Note: this is strictly about backend code. Feel free to use localStorage and sessionStorage in your frontend.
Specify a file for Deno Key-Value DB
Similarly to the above, do not use Deno KV store without specifying a file path. When used in that manner, Deno stashes the data in the same obscure location as session and local storage, and it may be lost.
Your app code will exit
Assume your code will exit between requests. Any data not stored in the appspace directory may be lost as soon as you are done sending a response to a request.
🚫 Import map
Do not use a Deno import map. For now Dropserver uses import maps internally, and does not currently attempt to merge any other import maps.

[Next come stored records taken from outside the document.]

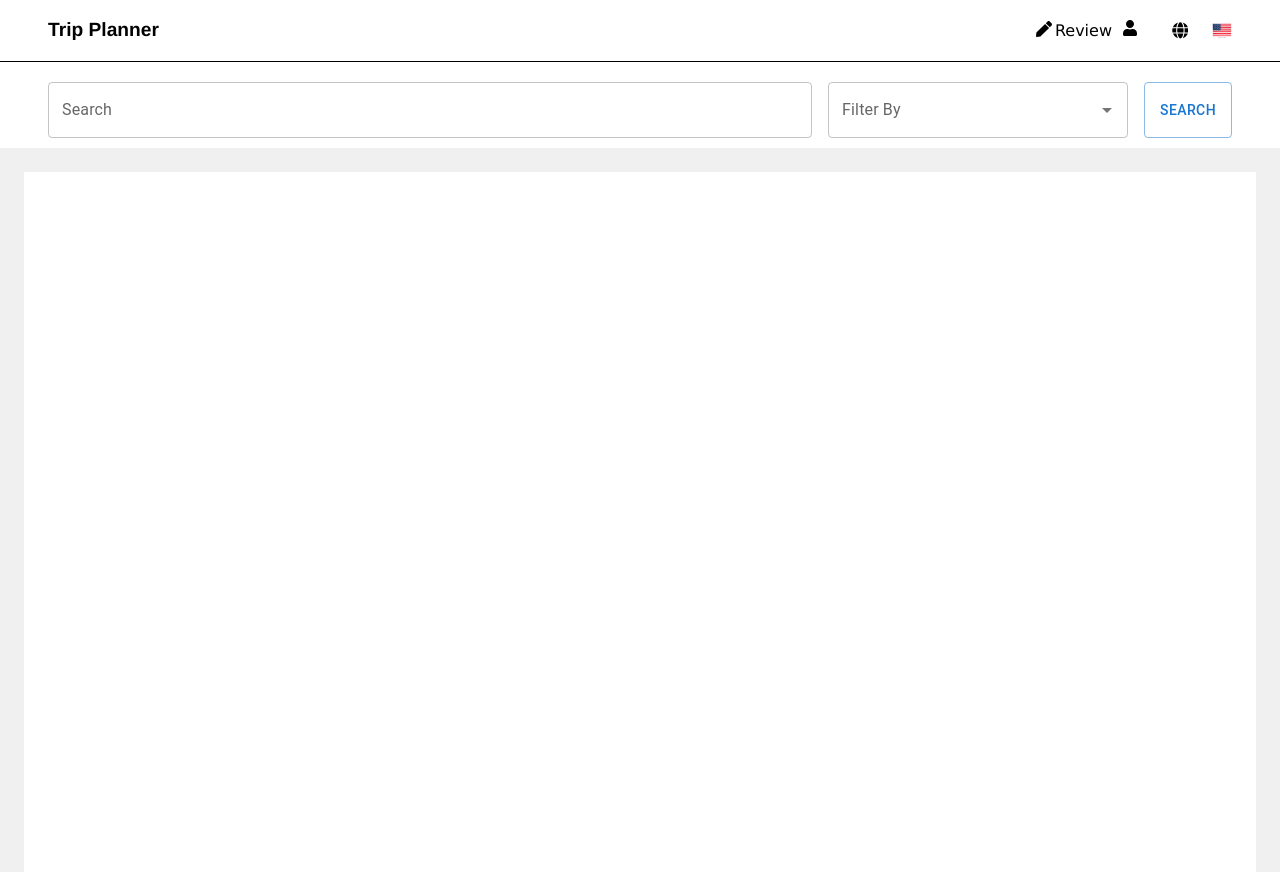
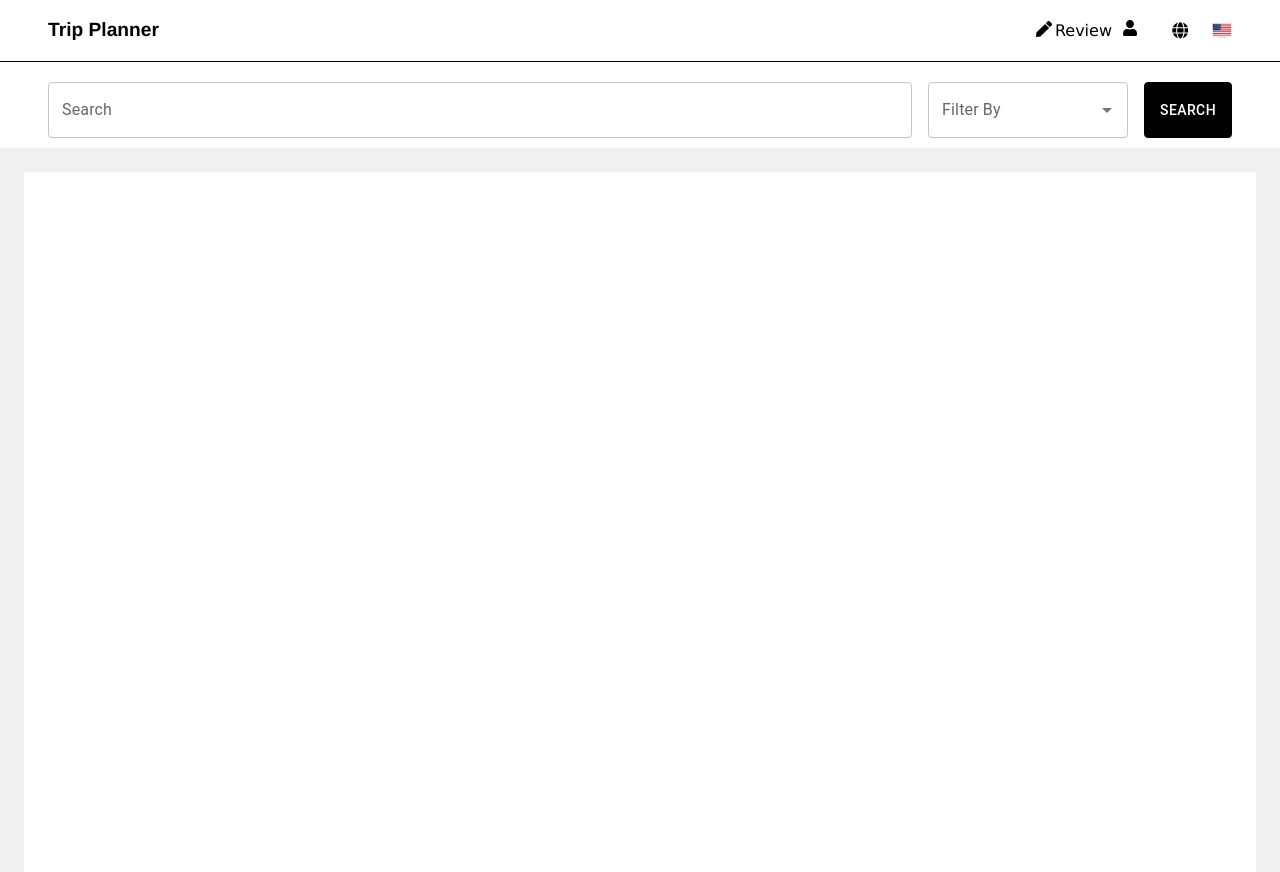
Before and after one commit to IlariaMessiha/Trip-Planner-Project, a React (Create React App) app: page /Search in a window 1280 px wide. Built offline with nearby package versions, Linux system fonts and the light colour scheme.

Commit message:
Styling search button

```diff
--- a/src/Components/core/InputText.tsx
+++ b/src/Components/core/InputText.tsx
@@ -1,4 +1,4 @@
-import { TextField } from "@mui/material";
+import { styled, TextField } from "@mui/material";
 import { ChangeEventHandler, FC } from "react";
 
 interface InputTextSearchPageProps {
@@ -6,12 +6,18 @@ interface InputTextSearchPageProps {
   value: string;
   onChange?: ChangeEventHandler<HTMLInputElement>;
 }
+const LabelTextField = styled(TextField)({
+  "& label.Mui-focused": {
+    color: "black",
+    fontSize: "Larger",
+  },
+});
 export const InputText: FC<InputTextSearchPageProps> = ({
   onChange,
   value,
   label,
 }) => (
-  <TextField
+  <LabelTextField
     fullWidth
     variant="outlined"
     label={label}
--- a/src/Components/core/InputTextSearch.tsx
+++ b/src/Components/core/InputTextSearch.tsx
@@ -17,7 +17,6 @@ const SearchTextField = styled(TextField)({
   "& .MuiFilledInput-root": {
     border: "0px",
     backgroundColor: "white",
-    // boxShadow: "  5px 5px 20px black",
 
     "&:hover ": {
       backgroundColor: "white",
--- a/src/Components/widgets/search/SearchForm.tsx
+++ b/src/Components/widgets/search/SearchForm.tsx
@@ -1,4 +1,4 @@
-import { Autocomplete, Button, TextField } from "@mui/material";
+import { Autocomplete, Button, styled, TextField } from "@mui/material";
 import { FC, useEffect, useState } from "react";
 import { useTranslation } from "react-i18next";
 import { apiCalls } from "../../../api/api";
@@ -16,6 +16,23 @@ interface SearchFormProps {
   initialLabel: string;
   onSubmit: (results: SearchResult[], query: SearchQuery) => void;
 }
+const SearchButton = styled(Button)({
+  backgroundColor: "black",
+  color: "white",
+  borderColor: "black",
+  "&:hover": {
+    backgroundColor: "white",
+    color: "black",
+    borderColor: "black",
+  },
+});
+const TypeTextField = styled(TextField)({
+  "& .MuiOutlinedInput-root": {},
+  "& label.Mui-focused": {
+    color: "black",
+    fontSize: "Larger",
+  },
+});
 
 export const SearchForm: FC<SearchFormProps> = ({ initialLabel, onSubmit }) => {
   const { t } = useTranslation();
@@ -56,16 +73,16 @@ export const SearchForm: FC<SearchFormProps> = ({ initialLabel, onSubmit }) => {
         options={typeOptions}
         isOptionEqualToValue={(option, value) => option.id === value.id}
         renderInput={(params) => (
-          <TextField {...params} label={t("common.filterBy")} />
+          <TypeTextField {...params} label={t("common.filterBy")} />
         )}
         onChange={(event, newTypeOption) => {
           setTypeOption(newTypeOption);
         }}
-        sx={{ width: 300 }}
+        sx={{ width: 200 }}
       />
-      <Button variant="outlined" type="submit">
+      <SearchButton variant="outlined" type="submit">
         {t("common.search")}
-      </Button>
+      </SearchButton>
     </form>
   );
 };
```
Also changed, not shown: src/Components/widgets/search/SearchForm.module.css (line endings or trailing spaces).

Keep it lean
If no sandbox is running when a request is received,
ds-host must start one and then forward the request. Sandbox start time can become long if the app code imports large number of libraries. For this reason use good judgement when adding code dependencies.
If you do need to depend on a large library for some operations, consider loading asynchronously on an as-needed basis.
🚫 No outbound requests
Dropserver apps can not make outbound requests (meaning they can not initiate contact with other servers).
This is a temporary restriction that will be lifted as soon as an adequate permission model is written.
Frontend and clients
You are free to build any frontend you like for your Dropserver app. Here are some examples:
Generate HTML server-side
Generate HTML server-side using a template language of your choice and serve CSS as static files. See the Secret Santa app code for an example using Mustache and one static CSS file.
Progressive Web App
Create a PWA Single-Page Application that is built when packaging the app and served statically. See the Leftovers code for an example PWA SPA using Vue.
This is a great of providing near-native app experience without dealing with app stores.
Be aware that Dropserver serves files with a strict Content Security Policy of
Create a native app for your target environment (smartphone, desktop OS, or CLI) and interact with your app via a JSON API. Your native app would be packaged and distributed separately and would include a way to specify the appspace domain.
Note: authentication of appspace users from a native app has not been developed yet.
Server-Side Rendered 🤔
An SSR app may work as a Dropserver application, but it’s untested. First your SSR coded has to run in Deno, while most assume Node. Second, routing may be an issue.